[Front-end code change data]
________________
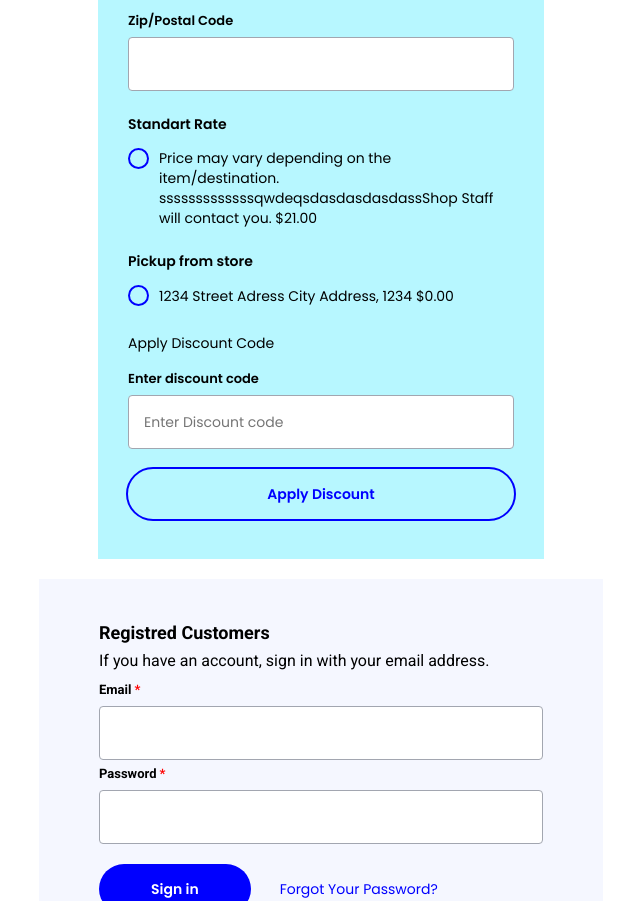
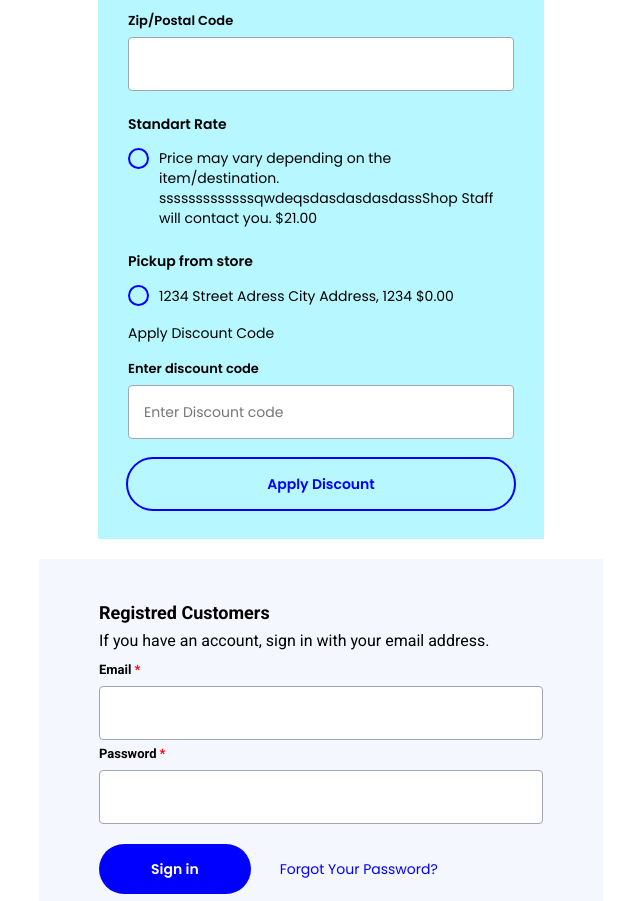
Before and after one commit to kenzaofficial/home-forms, a plain HTML site: page index.html in a window 1280 px wide. Shown: the part 1438-2339 px from the top of the page, without its empty margins (319-959 px from the left). Drawn offline with Linux system fonts and the light colour scheme.

Commit message:
forms done

```diff
--- a/css/style.css
+++ b/css/style.css
@@ -223,8 +223,7 @@
   margin-bottom: 15px;
 }
 
-.summary__form-item {
-  /* padding-top: 10px; */
+.summary__form-item:not(:last-child) {
   margin-bottom: 10px;
 }
 
@@ -264,7 +263,11 @@
 /* radio- */
 
 .radio {
-  padding: 10px 0;
+  padding-top:10px;
+}
+
+.summary__radio {
+  margin-bottom: 10px;
 }
 
 .radio__item {
```
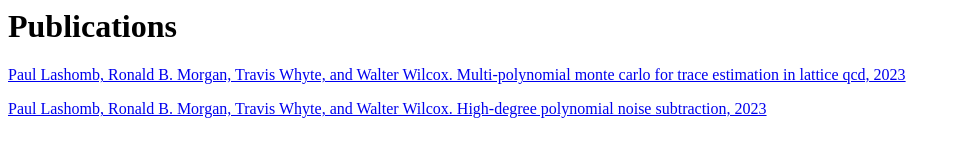
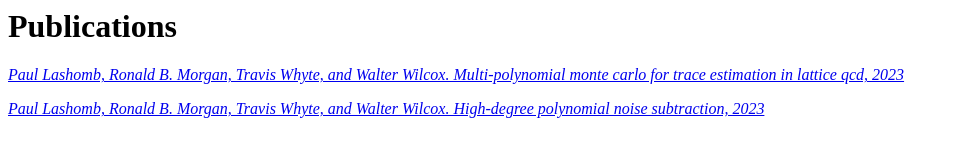
Before and after one commit to twLQCD/twLQCD.github.io, a plain HTML site: page index.html in a window 1280 px wide. Shown: the whole page, without its empty margins (0-961 px from the left). Drawn offline with Linux system fonts and the light colour scheme.

Commit message:
titles in italics

```diff
--- a/index.html
+++ b/index.html
@@ -6,9 +6,7 @@
 </head>
 <body>
 	<h1>Publications</h1>
-	<p><a href="https://arxiv.org/pdf/2306.09559.pdf">Paul Lashomb, Ronald B. Morgan, Travis Whyte, and Walter Wilcox. Multi-polynomial monte carlo
-		for trace estimation in lattice qcd, 2023</a></p>
-	<p><a href="https://arxiv.org/pdf/2306.06188.pdf">Paul Lashomb, Ronald B. Morgan, Travis Whyte, and Walter Wilcox. High-degree polynomial noise
-		subtraction, 2023</a></p>
+	<p><a href="https://arxiv.org/pdf/2306.09559.pdf"><i>Paul Lashomb, Ronald B. Morgan, Travis Whyte, and Walter Wilcox. Multi-polynomial monte carlo for trace estimation in lattice qcd, 2023</i></a></p>
+	<p><a href="https://arxiv.org/pdf/2306.06188.pdf"><i>Paul Lashomb, Ronald B. Morgan, Travis Whyte, and Walter Wilcox. High-degree polynomial noise subtraction, 2023</i></a></p>
 </body>
 </html>
```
________________
◆ What is required
Number of lines holding "bottom" in the data: give it, with nothing else.

◆ Your solution
3